#### What the exercise asks:
Every record is to be copied unchanged, except that its pictures are removed.

===== Records for the exercise =====

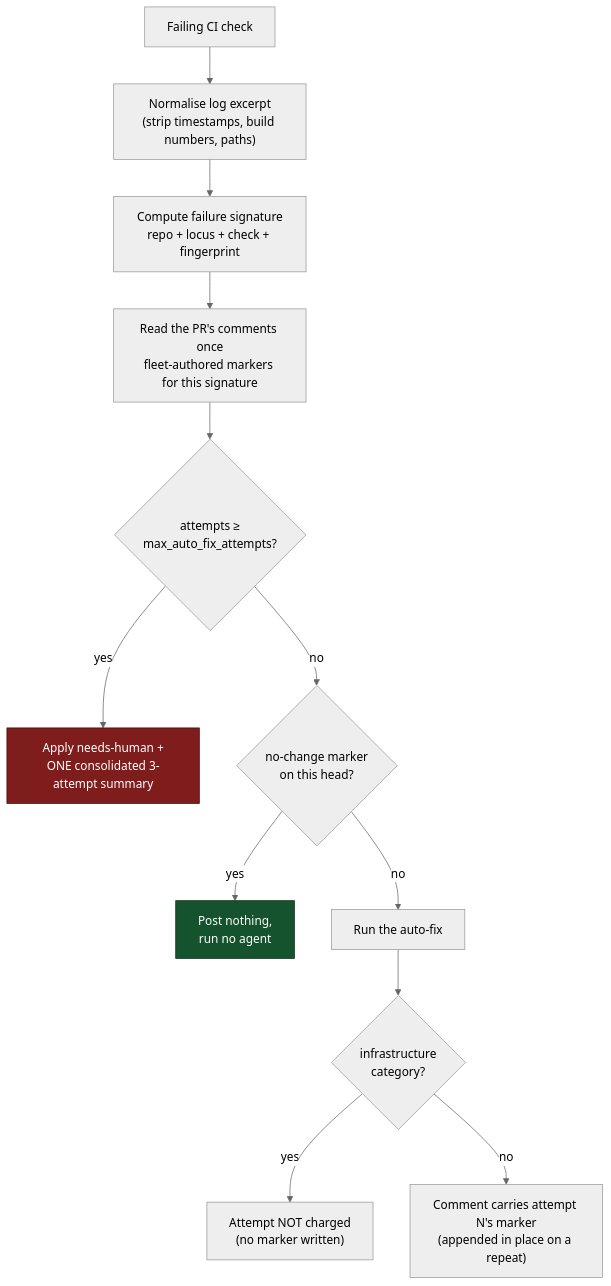
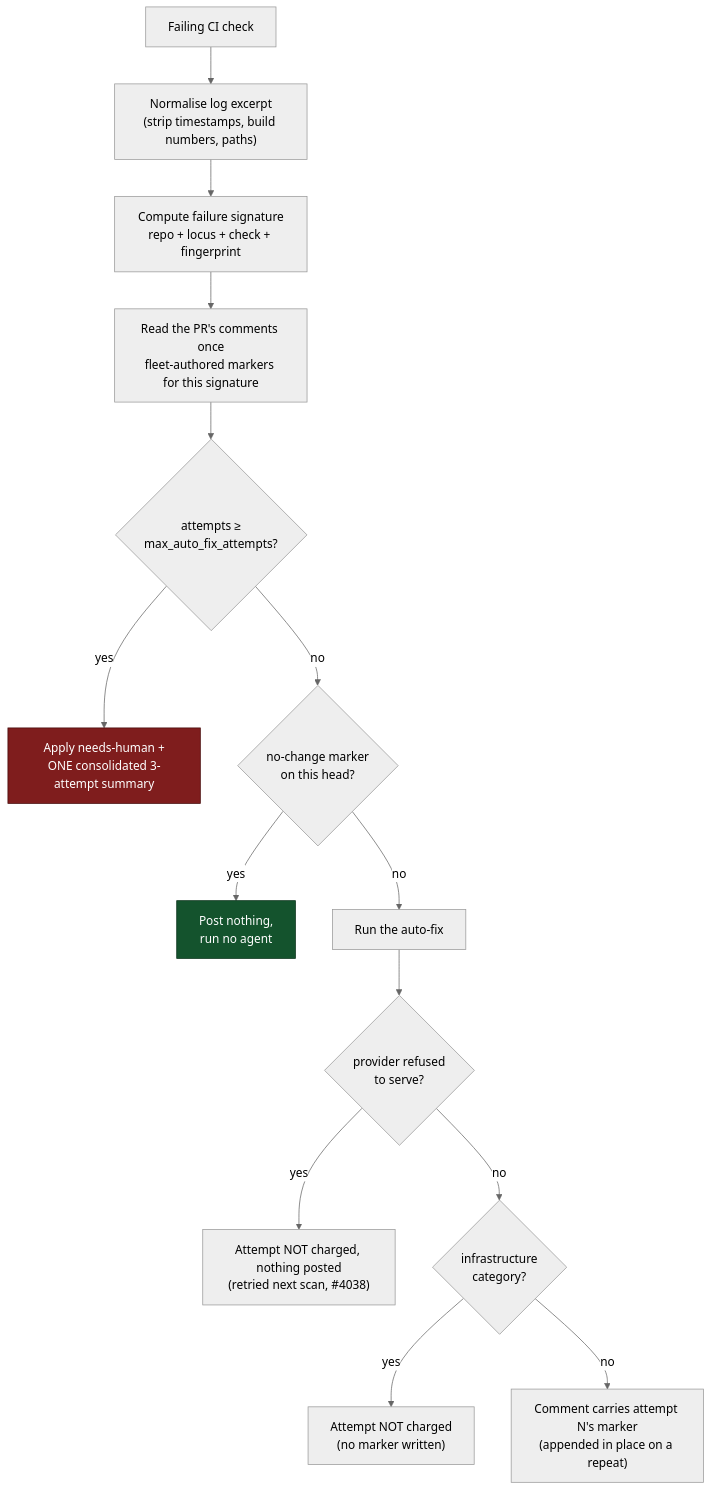
One commit to stSoftwareAU/VibeCoder changed diagram 26 of 29 in docs/CONFIGURATION.md. Above: the diagram before and after it, drawn with Mermaid (neutral theme). The commit also changed other lines of this file and 3 other files, not shown here.

First line of the commit message:
Do not charge or escalate a CI-fix run the provider refused (#4038)

````diff
--- a/docs/CONFIGURATION.md
+++ b/docs/CONFIGURATION.md
@@ -5077,16 +5084,18 @@
 ```mermaid
 flowchart TD
     A["Failing CI check"] --> B["Normalise log excerpt<br/>(strip timestamps, build numbers, paths)"]
     B --> C["Compute failure signature<br/>repo + locus + check + fingerprint"]
     C --> M["Read the PR's comments once<br/>fleet-authored markers for this signature"]
     M --> D{"attempts ≥<br/>max_auto_fix_attempts?"}
     D -->|yes| E["Apply needs-human +<br/>ONE consolidated 3-attempt summary"]
     D -->|no| N{"no-change marker<br/>on this head?"}
     N -->|yes| Q["Post nothing,<br/>run no agent"]
     N -->|no| F["Run the auto-fix"]
-    F --> G{"infrastructure<br/>category?"}
+    F --> P{"provider refused<br/>to serve?"}
+    P -->|yes| H2["Attempt NOT charged, nothing posted<br/>(retried next scan, #4038)"]
+    P -->|no| G{"infrastructure<br/>category?"}
     G -->|yes| H["Attempt NOT charged<br/>(no marker written)"]
     G -->|no| I["Comment carries attempt N's marker<br/>(appended in place on a repeat)"]
     style E fill:#7f1d1d,stroke:#450a0a,color:#fff
     style Q fill:#14532d,stroke:#052e16,color:#fff
 ```
````
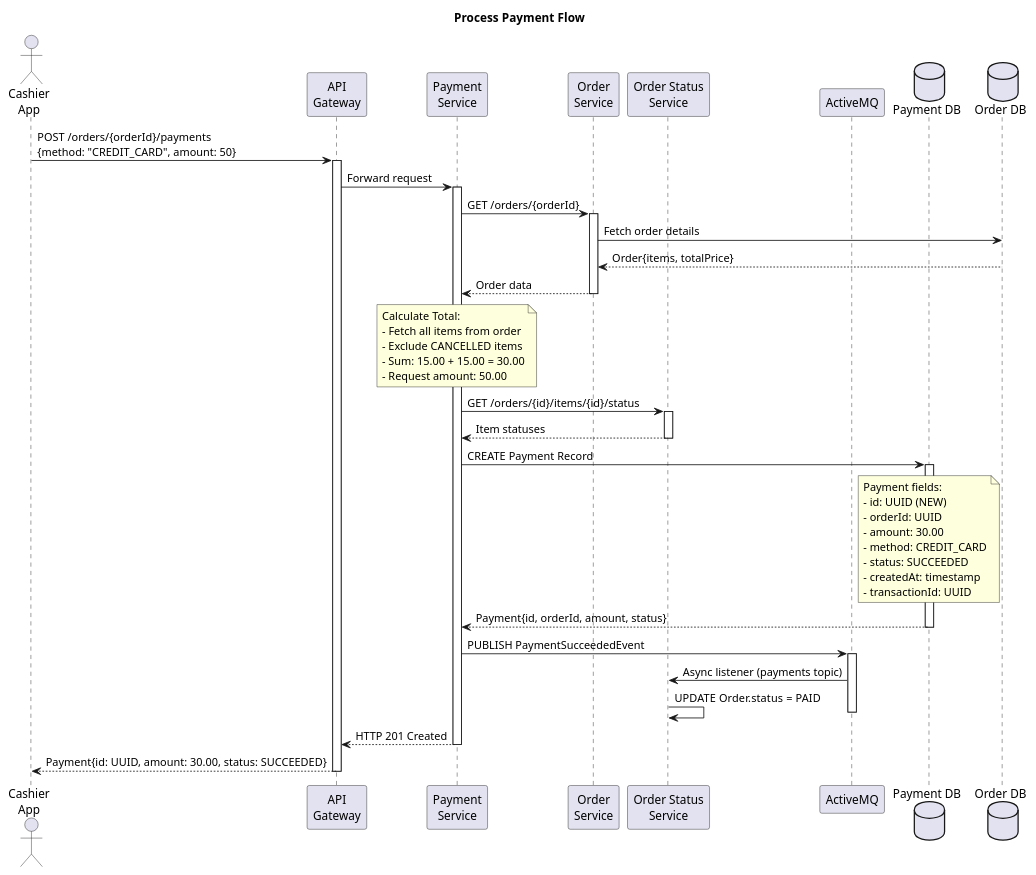
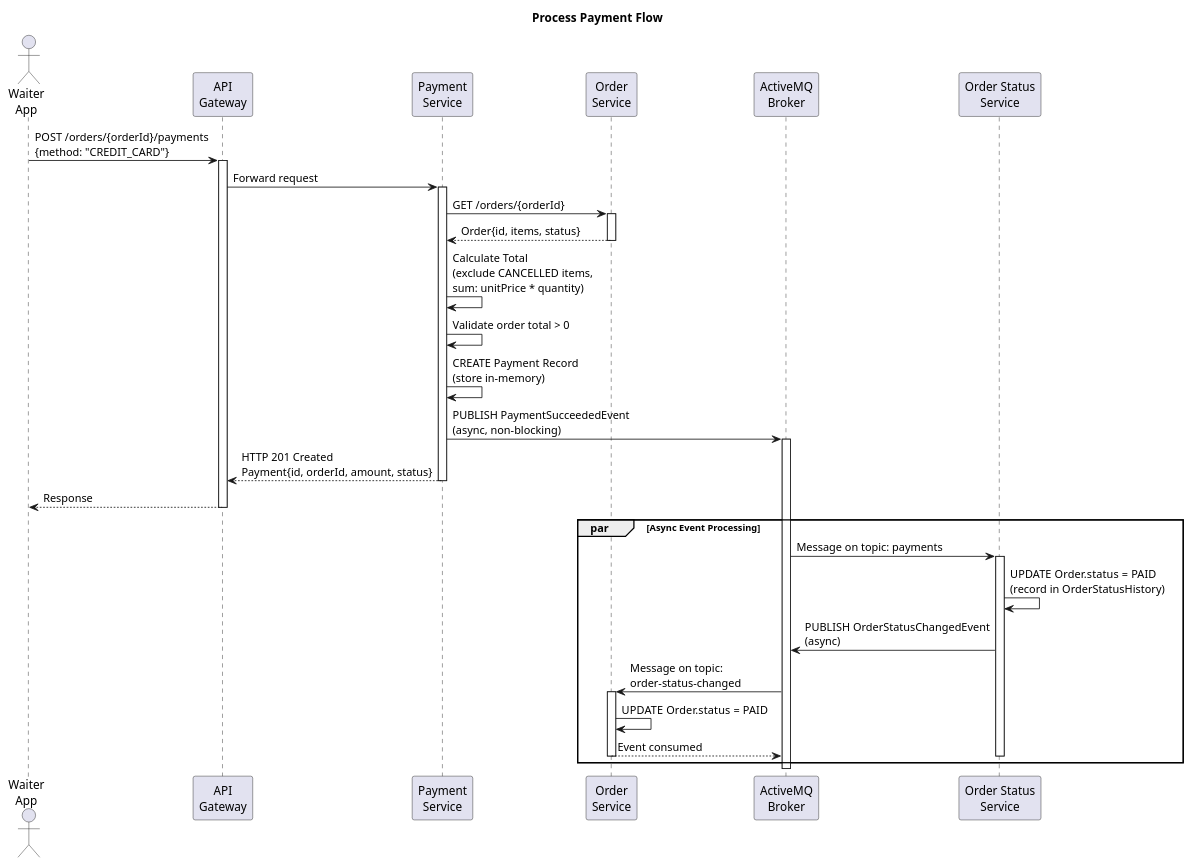
One commit to StanislavLevendeev/orderup-docs changed the diagram in 04-process-payment.puml. Above: the diagram before and after it, drawn with PlantUML. The commit also changed 2 other files, not shown here.

Commit message:
Refactor order creation and payment process diagrams: update actor names, enhance order status handling, and improve payment validation and event publishing flow

```diff
--- a/04-process-payment.puml
+++ b/04-process-payment.puml
@@ -1,63 +1,53 @@
 @startuml ProcessPayment
 title Process Payment Flow
 
-actor "Cashier\nApp" as Cashier
+actor "Waiter\nApp" as Cashier
 participant "API\nGateway" as Gateway
 participant "Payment\nService" as PS
 participant "Order\nService" as OS
+participant "ActiveMQ\nBroker" as Queue
 participant "Order Status\nService" as OSS
-participant "ActiveMQ" as Queue
-database "Payment DB" as PDB
-database "Order DB" as ODB
 
-Cashier -> Gateway: POST /orders/{orderId}/payments\n{method: "CREDIT_CARD", amount: 50}
+Cashier -> Gateway: POST /orders/{orderId}/payments\n{method: "CREDIT_CARD"}
 activate Gateway
 Gateway -> PS: Forward request
 activate PS
 
 PS -> OS: GET /orders/{orderId}
 activate OS
-OS -> ODB: Fetch order details
-ODB --> OS: Order{items, totalPrice}
-OS --> PS: Order data
+OS --> PS: Order{id, items, status}
 deactivate OS
 
-note over PS
-  Calculate Total:
-  - Fetch all items from order
-  - Exclude CANCELLED items
-  - Sum: 15.00 + 15.00 = 30.00
-  - Request amount: 50.00
-end note
+PS -> PS: Calculate Total\n(exclude CANCELLED items,\nsum: unitPrice * quantity)
 
-PS -> OSS: GET /orders/{id}/items/{id}/status
-activate OSS
-OSS --> PS: Item statuses
-deactivate OSS
+PS -> PS: Validate order total > 0
 
-PS -> PDB: CREATE Payment Record
-activate PDB
-note over PDB
-  Payment fields:
-  - id: UUID (NEW)
-  - orderId: UUID
-  - amount: 30.00
-  - method: CREDIT_CARD
-  - status: SUCCEEDED
-  - createdAt: timestamp
-  - transactionId: UUID
-end note
-PDB --> PS: Payment{id, orderId, amount, status}
-deactivate PDB
+PS -> PS: CREATE Payment Record\n(store in-memory)
 
-PS -> Queue: PUBLISH PaymentSucceededEvent
+PS -> Queue: PUBLISH PaymentSucceededEvent\n(async, non-blocking)
 activate Queue
-Queue -> OSS: Async listener (payments topic)
-OSS -> OSS: UPDATE Order.status = PAID
+
+PS --> Gateway: HTTP 201 Created\nPayment{id, orderId, amount, status}
+deactivate PS
+Gateway --> Cashier: Response
+deactivate Gateway
+
+par Async Event Processing
+  Queue -> OSS: Message on topic: payments
+  activate OSS
+  
+  OSS -> OSS: UPDATE Order.status = PAID\n(record in OrderStatusHistory)
+  
+  OSS -> Queue: PUBLISH OrderStatusChangedEvent\n(async)
+  
+  Queue -> OS: Message on topic:\norder-status-changed
+  activate OS
+  OS -> OS: UPDATE Order.status = PAID
+  OS --> Queue: Event consumed
+  deactivate OS
+  
+  deactivate OSS
+end
+
 deactivate Queue
-
-PS --> Gateway: HTTP 201 Created
-deactivate PS
-Gateway --> Cashier: Payment{id: UUID, amount: 30.00, status: SUCCEEDED}
-deactivate Gateway
 @enduml
```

=====

#### Reply to the task:
One commit to stSoftwareAU/VibeCoder changed diagram 26 of 29 in docs/CONFIGURATION.md. Above: the diagram before and after it, drawn with Mermaid (neutral theme). The commit also changed other lines of this file and 3 other files, not shown here.

First line of the commit message:
Do not charge or escalate a CI-fix run the provider refused (#4038)

````diff
--- a/docs/CONFIGURATION.md
+++ b/docs/CONFIGURATION.md
@@ -5077,16 +5084,18 @@
 ```mermaid
 flowchart TD
     A["Failing CI check"] --> B["Normalise log excerpt<br/>(strip timestamps, build numbers, paths)"]
     B --> C["Compute failure signature<br/>repo + locus + check + fingerprint"]
     C --> M["Read the PR's comments once<br/>fleet-authored markers for this signature"]
     M --> D{"attempts ≥<br/>max_auto_fix_attempts?"}
     D -->|yes| E["Apply needs-human +<br/>ONE consolidated 3-attempt summary"]
     D -->|no| N{"no-change marker<br/>on this head?"}
     N -->|yes| Q["Post nothing,<br/>run no agent"]
     N -->|no| F["Run the auto-fix"]
-    F --> G{"infrastructure<br/>category?"}
+    F --> P{"provider refused<br/>to serve?"}
+    P -->|yes| H2["Attempt NOT charged, nothing posted<br/>(retried next scan, #4038)"]
+    P -->|no| G{"infrastructure<br/>category?"}
     G -->|yes| H["Attempt NOT charged<br/>(no marker written)"]
     G -->|no| I["Comment carries attempt N's marker<br/>(appended in place on a repeat)"]
     style E fill:#7f1d1d,stroke:#450a0a,color:#fff
     style Q fill:#14532d,stroke:#052e16,color:#fff
 ```
````
One commit to StanislavLevendeev/orderup-docs changed the diagram in 04-process-payment.puml. Above: the diagram before and after it, drawn with PlantUML. The commit also changed 2 other files, not shown here.

Commit message:
Refactor order creation and payment process diagrams: update actor names, enhance order status handling, and improve payment validation and event publishing flow

```diff
--- a/04-process-payment.puml
+++ b/04-process-payment.puml
@@ -1,63 +1,53 @@
 @startuml ProcessPayment
 title Process Payment Flow
 
-actor "Cashier\nApp" as Cashier
+actor "Waiter\nApp" as Cashier
 participant "API\nGateway" as Gateway
 participant "Payment\nService" as PS
 participant "Order\nService" as OS
+participant "ActiveMQ\nBroker" as Queue
 participant "Order Status\nService" as OSS
-participant "ActiveMQ" as Queue
-database "Payment DB" as PDB
-database "Order DB" as ODB
 
-Cashier -> Gateway: POST /orders/{orderId}/payments\n{method: "CREDIT_CARD", amount: 50}
+Cashier -> Gateway: POST /orders/{orderId}/payments\n{method: "CREDIT_CARD"}
 activate Gateway
 Gateway -> PS: Forward request
 activate PS
 
 PS -> OS: GET /orders/{orderId}
 activate OS
-OS -> ODB: Fetch order details
-ODB --> OS: Order{items, totalPrice}
-OS --> PS: Order data
+OS --> PS: Order{id, items, status}
 deactivate OS
 
-note over PS
-  Calculate Total:
-  - Fetch all items from order
-  - Exclude CANCELLED items
-  - Sum: 15.00 + 15.00 = 30.00
-  - Request amount: 50.00
-end note
+PS -> PS: Calculate Total\n(exclude CANCELLED items,\nsum: unitPrice * quantity)
 
-PS -> OSS: GET /orders/{id}/items/{id}/status
-activate OSS
-OSS --> PS: Item statuses
-deactivate OSS
+PS -> PS: Validate order total > 0
 
-PS -> PDB: CREATE Payment Record
-activate PDB
-note over PDB
-  Payment fields:
-  - id: UUID (NEW)
-  - orderId: UUID
-  - amount: 30.00
-  - method: CREDIT_CARD
-  - status: SUCCEEDED
-  - createdAt: timestamp
-  - transactionId: UUID
-end note
-PDB --> PS: Payment{id, orderId, amount, status}
-deactivate PDB
+PS -> PS: CREATE Payment Record\n(store in-memory)
 
-PS -> Queue: PUBLISH PaymentSucceededEvent
+PS -> Queue: PUBLISH PaymentSucceededEvent\n(async, non-blocking)
 activate Queue
-Queue -> OSS: Async listener (payments topic)
-OSS -> OSS: UPDATE Order.status = PAID
+
+PS --> Gateway: HTTP 201 Created\nPayment{id, orderId, amount, status}
+deactivate PS
+Gateway --> Cashier: Response
+deactivate Gateway
+
+par Async Event Processing
+  Queue -> OSS: Message on topic: payments
+  activate OSS
+  
+  OSS -> OSS: UPDATE Order.status = PAID\n(record in OrderStatusHistory)
+  
+  OSS -> Queue: PUBLISH OrderStatusChangedEvent\n(async)
+  
+  Queue -> OS: Message on topic:\norder-status-changed
+  activate OS
+  OS -> OS: UPDATE Order.status = PAID
+  OS --> Queue: Event consumed
+  deactivate OS
+  
+  deactivate OSS
+end
+
 deactivate Queue
-
-PS --> Gateway: HTTP 201 Created
-deactivate PS
-Gateway --> Cashier: Payment{id: UUID, amount: 30.00, status: SUCCEEDED}
-deactivate Gateway
 @enduml
```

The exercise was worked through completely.